The teaching of an `imperialist' language like English in a postcolonial era presents not only unprecedented difficulties to the teacher, it also raises disconcerting questions about the paradigms underlying the concepts of language, language teaching, and culture. This new perspective makes inadequate, on the one hand, the pedalinguistic categories of EFL (English as a Foreign Language) and ESL (English as a Second Language), and, on the other, the postcolonial critique in general of hegemonic languages. Another category needs to be recognized, (...) to which the author gives the acronym TUE (Teaching Unbroken English). For the purposes of analysis, the author focuses on his experience teaching English in Hong Kong before and after 1997, during the end of the colonial and the beginning of the postcolonial era. (shrink)
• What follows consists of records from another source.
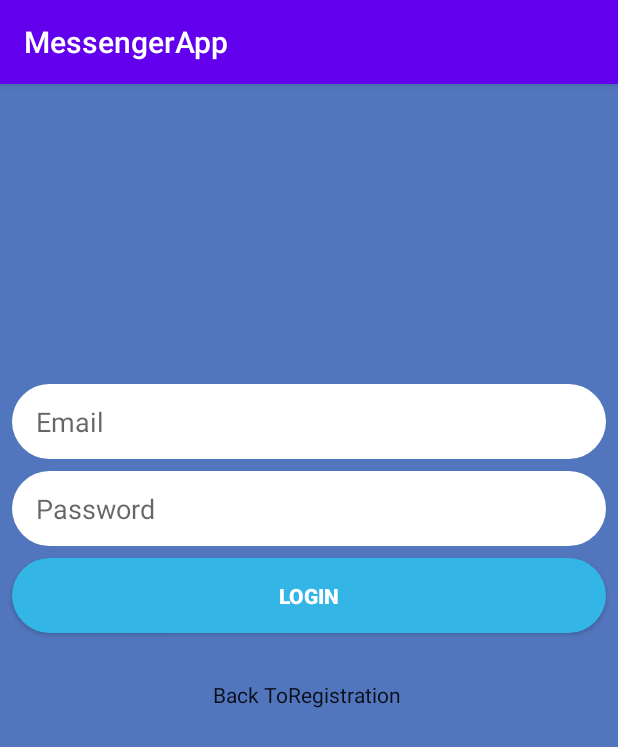
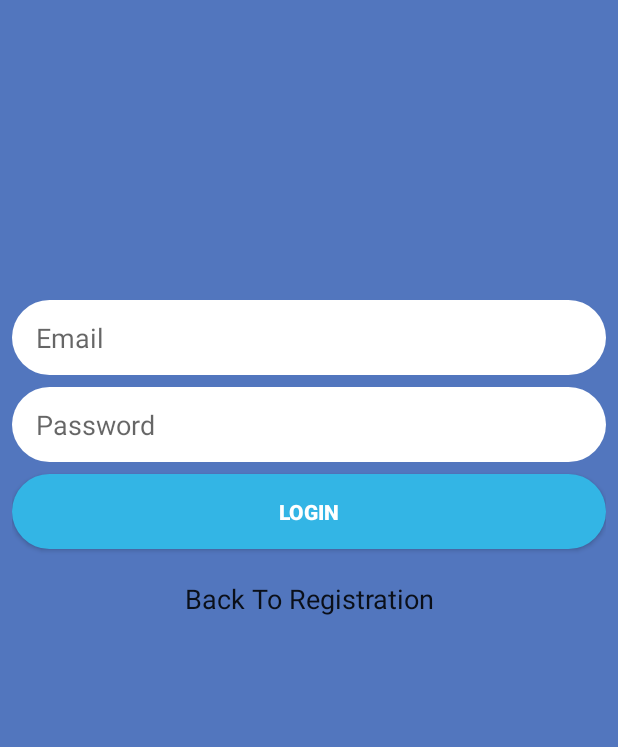
Before and after one commit to Lateef-Kdk/MessagingApp-Kotlin-, an Android app: the screen it shows after launch (LoginActivity), after a tap on "Already Have An Account?", on a phone screen of 412 x 824 dp. Shown: the top 747 px of the screen. Run offline under Robolectric (Android 15) with nearby library versions, the phone set to English and light mode, and no system bars; our stand-ins replace Firebase (no records; nobody signed in at launch, a user with empty details on screens opened directly); libraries missing offline, so code that uses them is left out: com.xwray.groupie; 1 other tap on this screen came first.

Commit message:
Made minor improvements

```diff
--- a/MessengerApp/app/src/main/java/Views/LatesMesageRow.kt
+++ b/MessengerApp/app/src/main/java/Views/LatesMesageRow.kt
@@ -1,7 +1,7 @@
 package Views
 
-import Models.ChatMessageClass
-import Models.UserClass
+import modelsPackage.ChatMessageClass
+import modelsPackage.UserClass
 import com.example.messengerapp.R
 import com.google.firebase.auth.FirebaseAuth
 import com.google.firebase.database.DataSnapshot
--- a/MessengerApp/app/src/main/java/com/example/messengerapp/SplashActivity.kt
+++ b/MessengerApp/app/src/main/java/com/example/messengerapp/SplashActivity.kt
@@ -1,12 +1,13 @@
 package com.example.messengerapp
 
-import Messages.LatestMessageActivity
-import RegisterLogin.RegisterActivity
+import messagesPackage.LatestMessageActivity
+import registerLoginPackage.RegisterActivity
 import android.content.Intent
 import androidx.appcompat.app.AppCompatActivity
 import android.os.Bundle
 import android.os.Handler
 import android.util.Log
+import android.view.WindowManager
 import com.google.firebase.auth.FirebaseAuth
 
 class SplashActivity : AppCompatActivity() {
@@ -16,6 +17,10 @@ class SplashActivity : AppCompatActivity() {
         super.onCreate(savedInstanceState)
         setContentView(R.layout.activity_splash)
 
+        supportActionBar?.hide()    //hide the fat bar at the top of the app/
+        window.setFlags(WindowManager.LayoutParams.FLAG_FULLSCREEN, WindowManager.LayoutParams.FLAG_FULLSCREEN) // Hide the status bar
+
+        //I think this just makes it wait.
         handler = Handler()
         handler.postDelayed({
             verifyUserIsLoggedIn()
--- a/MessengerApp/app/src/main/java/Messages/ChatLogActivity.kt
+++ b/MessengerApp/app/src/main/java/messagesPackage/ChatLogActivity.kt
@@ -1,7 +1,7 @@
-package Messages
+package messagesPackage
 
-import Models.ChatMessageClass
-import Models.UserClass
+import modelsPackage.ChatMessageClass
+import modelsPackage.UserClass
 import androidx.appcompat.app.AppCompatActivity
 import android.os.Bundle
 import android.util.Log
--- a/MessengerApp/app/src/main/java/Messages/NewMessageActivity.kt
+++ b/MessengerApp/app/src/main/java/messagesPackage/NewMessageActivity.kt
@@ -1,6 +1,6 @@
-package Messages
+package messagesPackage
 
-import Models.UserClass
+import modelsPackage.UserClass
 import android.content.Intent
 import androidx.appcompat.app.AppCompatActivity
 import android.os.Bundle
--- a/MessengerApp/app/src/main/java/Models/ChatMessageClass.kt
+++ b/MessengerApp/app/src/main/java/modelsPackage/ChatMessageClass.kt
@@ -1,4 +1,4 @@
-package Models
+package modelsPackage
 
 class ChatMessageClass (val id: String, val text: String, val fromID: String, val toID: String, val timeStamp: Long){
     constructor() : this("","","","",-1)
--- a/MessengerApp/app/src/main/java/Models/UserClass.kt
+++ b/MessengerApp/app/src/main/java/modelsPackage/UserClass.kt
@@ -1,4 +1,4 @@
-package Models
+package modelsPackage
 
 import android.os.Parcelable
 import kotlinx.android.parcel.Parcelize
--- a/MessengerApp/app/src/main/java/RegisterLogin/LoginActivity.kt
+++ b/MessengerApp/app/src/main/java/registerLoginPackage/LoginActivity.kt
@@ -1,9 +1,10 @@
-package RegisterLogin
+package registerLoginPackage
 
-import Messages.LatestMessageActivity
+import messagesPackage.LatestMessageActivity
 import android.content.Intent
 import android.os.Bundle
 import android.util.Log
+import android.view.WindowManager
 import android.widget.Toast
 import androidx.appcompat.app.AppCompatActivity
 import com.example.messengerapp.R
@@ -19,8 +20,12 @@ class LoginActivity: AppCompatActivity(){
         super.onCreate(savedInstanceState)
         setContentView(R.layout.activity_login)
 
-        auth = FirebaseAuth.getInstance()   //this was originally auth=Firebase.auth
-                                            //but that gave us errors
+        supportActionBar?.hide()    //hide the fat bar at the top of the app/
+        window.setFlags(WindowManager.LayoutParams.FLAG_FULLSCREEN, WindowManager.LayoutParams.FLAG_FULLSCREEN) // Hide the status bar
+
+
+
+        auth = FirebaseAuth.getInstance()   //this was originally auth=Firebase.auth, but that gave us errors
 
         Login_Button_ID.setOnClickListener {
             Log.d(TAG,"Someone Clicked the Login Button")
@@ -29,8 +34,8 @@ class LoginActivity: AppCompatActivity(){
 
         BackToRegistration_TextView_ID.setOnClickListener {
             Log.d(TAG,"Go back to the Registration Screen")
-            val myRegistrationIntent = Intent(this,
-                RegisterActivity::class.java)
+            val myRegistrationIntent = Intent(this, RegisterActivity::class.java)
+            clearPreviousActs(myRegistrationIntent)
             startActivity(myRegistrationIntent)
             //finish()
         }
@@ -65,23 +70,10 @@ class LoginActivity: AppCompatActivity(){
                 //it.message is a detailed message on why the sign in failed.
                 Toast.makeText(baseContext, "Authentication failed. Try Again Good Buddy", Toast.LENGTH_SHORT).show()
         }
-
-
-
     }
-
-    override fun onStart() {
-        super.onStart()
-        // Check if user is signed in (non-null) and update UI accordingly.
-        val currentUser = auth.currentUser
-        //updateUI(currentUser)
-    }
-
 
     private fun clearPreviousActs(intent: Intent){
         Log.d(TAG,"Previous Acts GONE!")
         intent.flags = Intent.FLAG_ACTIVITY_CLEAR_TASK.or(Intent.FLAG_ACTIVITY_NEW_TASK)
     }
-    //TODO it says success and failure when you login, gotta fix that.
-
 }
--- a/MessengerApp/app/src/main/java/RegisterLogin/RegisterActivity.kt
+++ b/MessengerApp/app/src/main/java/registerLoginPackage/RegisterActivity.kt
@@ -1,9 +1,8 @@
-package RegisterLogin
+package registerLoginPackage
 
 
-import Messages.LatestMessageActivity
-import Models.UserClass
-import android.app.ActionBar
+import messagesPackage.LatestMessageActivity
+import modelsPackage.UserClass
 import android.app.Activity
 import android.content.Intent
 import android.content.pm.PackageManager
@@ -12,7 +11,6 @@ import android.os.Build
 import android.os.Bundle
 import android.util.Log
 import android.util.Patterns
-import android.view.View
 import android.view.WindowManager
 import android.widget.Toast
 import androidx.appcompat.app.AppCompatActivity
@@ -56,8 +54,8 @@ class RegisterActivity : AppCompatActivity() {
 
         AlreadyHaveAccount_TextView_ID.setOnClickListener {
             Log.d("MainActTag", "Go to Login Activity")
-            val myLoginIntent = Intent(this,
-                LoginActivity::class.java)
+            val myLoginIntent = Intent(this, LoginActivity::class.java)
+            clearPreviousActs(myLoginIntent)
             startActivity(myLoginIntent)
         }
 
@@ -255,6 +253,7 @@ class RegisterActivity : AppCompatActivity() {
         }
     }
 
+
 //END OF CLASS!
 }
 
--- a/MessengerApp/app/src/main/res/layout/activity_chat_log.xml
+++ b/MessengerApp/app/src/main/res/layout/activity_chat_log.xml
@@ -4,7 +4,7 @@
     xmlns:tools="http://schemas.android.com/tools"
     android:layout_width="match_parent"
     android:layout_height="match_parent"
-    tools:context="Messages.ChatLogActivity"
+    tools:context="messagesPackage.ChatLogActivity"
     android:background="@android:color/white">
 
     <Button
--- a/MessengerApp/app/src/main/res/layout/activity_latest_message.xml
+++ b/MessengerApp/app/src/main/res/layout/activity_latest_message.xml
@@ -4,7 +4,7 @@
     xmlns:tools="http://schemas.android.com/tools"
     android:layout_width="match_parent"
     android:layout_height="match_parent"
-    tools:context="Messages.LatestMessageActivity">
+    tools:context="messagesPackage.LatestMessageActivity">
 
     <androidx.recyclerview.widget.RecyclerView
         android:id="@+id/LatestMessages_RecyclerView_ID"
--- a/MessengerApp/app/src/main/res/layout/activity_login.xml
+++ b/MessengerApp/app/src/main/res/layout/activity_login.xml
@@ -7,63 +7,76 @@
     android:layout_width="match_parent"
     android:layout_height="match_parent"
     android:background="#C31F4EAC"
-    tools:context="RegisterLogin.LoginActivity">
+    tools:context="registerLoginPackage.LoginActivity">
+
+
+    <ScrollView
+        android:id="@+id/Login_ScrollView_ID"
+        android:layout_width="match_parent"
+        android:layout_height="match_parent"
+        app:layout_constraintBottom_toBottomOf="parent"
+        app:layout_constraintEnd_toEndOf="parent"
+        app:layout_constraintStart_toStartOf="parent"
+        app:layout_constraintTop_toTopOf="parent">
+
+        <LinearLayout
+            android:id="@+id/Login_ScrollViewLinearLayout_ID"
+            android:layout_width="match_parent"
+            android:layout_height="wrap_content"
+            android:gravity="center"
+            android:orientation="vertical"
+            android:paddingStart="8dp"
+            android:paddingEnd="8dp">
+
+            <EditText
+                android:id="@+id/LoginEmail_EditText_ID"
+                android:layout_width="match_parent"
+                android:layout_height="50dp"
+                android:layout_marginTop="200dp"
+                android:background="@drawable/rounded_edittext_register"
+                android:ems="10"
+                android:hint="@string/email"
+                android:importantForAutofill="no"
+                android:inputType="textEmailAddress"
+                android:paddingStart="16dp"
+                android:paddingEnd="16dp" />
 
 
             <EditText
-        android:id="@+id/LoginEmail_EditText_ID"
-        android:layout_width="0dp"
-        android:layout_height="50dp"
-        android:layout_marginStart="8dp"
-        android:layout_marginTop="200dp"
-        android:layout_marginEnd="8dp"
-        android:background="@drawable/rounded_edittext_register"
-        android:ems="10"
-        android:hint="Email"
-        android:inputType="textEmailAddress"
-        android:paddingLeft="16dp"
-        app:layout_constraintEnd_toEndOf="parent"
-        app:layout_constraintHorizontal_bias="0.0"
-        app:layout_constraintStart_toStartOf="parent"
-        app:layout_constraintTop_toTopOf="parent" />
-
-    <EditText
                 android:id="@+id/LoginPassword_EditText_ID"
-        android:layout_width="0dp"
+                android:layout_width="match_parent"
                 android:layout_height="50dp"
                 android:layout_marginTop="8dp"
                 android:background="@drawable/rounded_edittext_register"
                 android:ems="10"
-        android:hint="Password"
+                android:hint="@string/password"
+                android:importantForAutofill="no"
                 android:inputType="textPassword"
-        android:paddingLeft="16dp"
-        app:layout_constraintEnd_toEndOf="@+id/LoginEmail_EditText_ID"
-        app:layout_constraintStart_toStartOf="@+id/LoginEmail_EditText_ID"
-        app:layout_constraintTop_toBottomOf="@+id/LoginEmail_EditText_ID" />
+                android:paddingStart="16dp"
+                android:paddingEnd="16dp" />
 
             <Button
                 android:id="@+id/Login_Button_ID"
-        android:layout_width="0dp"
+                android:layout_width="match_parent"
                 android:layout_height="50dp"
                 android:layout_marginTop="8dp"
                 android:background="@drawable/rounded_button"
-        android:text="Login"
+                android:text="@string/login"
                 android:textColor="#FFFFFF"
-        android:textStyle="bold"
-        app:layout_constraintEnd_toEndOf="@+id/LoginPassword_EditText_ID"
-        app:layout_constraintStart_toStartOf="@+id/LoginPassword_EditText_ID"
-        app:layout_constraintTop_toBottomOf="@+id/LoginPassword_EditText_ID" />
+                android:textStyle="bold" />
 
             <TextView
                 android:id="@+id/BackToRegistration_TextView_ID"
                 android:layout_width="wrap_content"
                 android:layout_height="50dp"
-        android:layout_marginTop="16dp"
-        android:gravity="fill"
-        android:text="Back ToRegistration "
+                android:layout_marginStart="8dp"
+                android:layout_marginTop="8dp"
+                android:layout_marginEnd="8dp"
+                android:gravity="center"
+                android:text="@string/back_to_registration"
                 android:textAppearance="@style/TextAppearance.AppCompat.Body1"
-        app:layout_constraintEnd_toEndOf="@+id/Login_Button_ID"
-        app:layout_constraintStart_toStartOf="@+id/Login_Button_ID"
-        app:layout_constraintTop_toBottomOf="@+id/Login_Button_ID" />
+                android:textSize="18sp" />
 
+        </LinearLayout>
+    </ScrollView>
 </androidx.constraintlayout.widget.ConstraintLayout>
--- a/MessengerApp/app/src/main/res/layout/activity_new_message.xml
+++ b/MessengerApp/app/src/main/res/layout/activity_new_message.xml
@@ -4,7 +4,7 @@
     xmlns:tools="http://schemas.android.com/tools"
     android:layout_width="match_parent"
     android:layout_height="match_parent"
-    tools:context="Messages.NewMessageActivity">
+    tools:context="messagesPackage.NewMessageActivity">
 
     <androidx.recyclerview.widget.RecyclerView
         android:id="@+id/NewMessage_RecycleView_ID"
--- a/MessengerApp/app/src/main/res/values/strings.xml
+++ b/MessengerApp/app/src/main/res/values/strings.xml
@@ -13,4 +13,6 @@
     values-round/strings.xml for round devices.
     -->
     <string name="hello_world">Hello Square World!</string>
+    <string name="login">Login</string>
+    <string name="back_to_registration">Back To Registration</string>
 </resources>
```
Also changed, not shown: MessengerApp/app/src/main/AndroidManifest.xml (+9 -18 lines), MessengerApp/app/src/main/java/messagesPackage/LatestMessageActivity.kt (renamed from MessengerApp/app/src/main/java/Messages/LatestMessageActivity.kt, +6 -9 lines), MessengerApp/app/src/main/res/layout/activity_register.xml (+12 -16 lines). Lines whose indentation alone changed are shown as unchanged.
"The essence of literature may be compared to the various plants and trees," Liu Hseih writes, "alike in the fact that they are rooted in the soil, yet different in their flavor and their fragrance, their exposure to the sun."1 The character of each work is manifest in its unique savor and in its scent. In other works, the uniqueness of a work can be savored: texts may echo other works, but the personality of any work is instantaneously verified by (...) what Liu Hseih calls wei, flavor, and hsiu, fragrance. It is this uniqueness that persists and survives innumerable bad imitations, shifts in circumstances, lost phonetics, and changing styles. It is what remains fresh in the classics and enables the contemporary reader to feel a sense of discovery and newness. Liu Hseih says that of these lasting works that their "roots are deep, their foliage luxuriant, their expression succinct yet rich; the things described were familiar, but their ramifications are far-reaching: so, although they were written in the past, they have a lasting savor that remains fresh."2 · 1. Liu Hseih, Wen-hsin tiao-lung chu, ed. Fan Wen-lan , p. 519; Shih, The Literary Mind and the Carving of the Dragons , p. 232.· 2. Liu Hseih, p. 22; Shih, p. 24. Although the same Chinese word wei is used in this passage, I have translated it as "savor" to stress the combination of qualities inherent in a work rather than restrict these qualities to a single "flavor." EugeneEoyang is an associate professor of comparative literature and of East Asian languages and literatures at Indiana State University. He has contributed over fifty translations to Sunflower Splendor: Three Thousand Years of Chinese Poetry and is the author of an anthology of Chinese fiction, Links in the Chain. (shrink)
An attempt to re-think, within and for the tradition of Husserl and Heidegger, certain central contributions of Greek thought. Interpretations of the Philebus and of other Platonic and Aristotelian texts concerned with problems arising therefrom are carried out; they culminate in an analysis of the fruitful union of intellectual power and impotence in philosophy. The existentialist framework often provides suggestions for the interpretation of difficult transitions in the classical works; conversely, the adherence to the arguments of the Greek texts strengthens (...) the existentialist position with respect to such concepts as world and rationality.--C. B. (shrink)
Psychologist Eugene C. Goldfield offers an exciting new theoretical framework--based, in part, on the concept of self-organization--that promises to aid researchers in their quest to discover the underlying origins and process of behavioral development.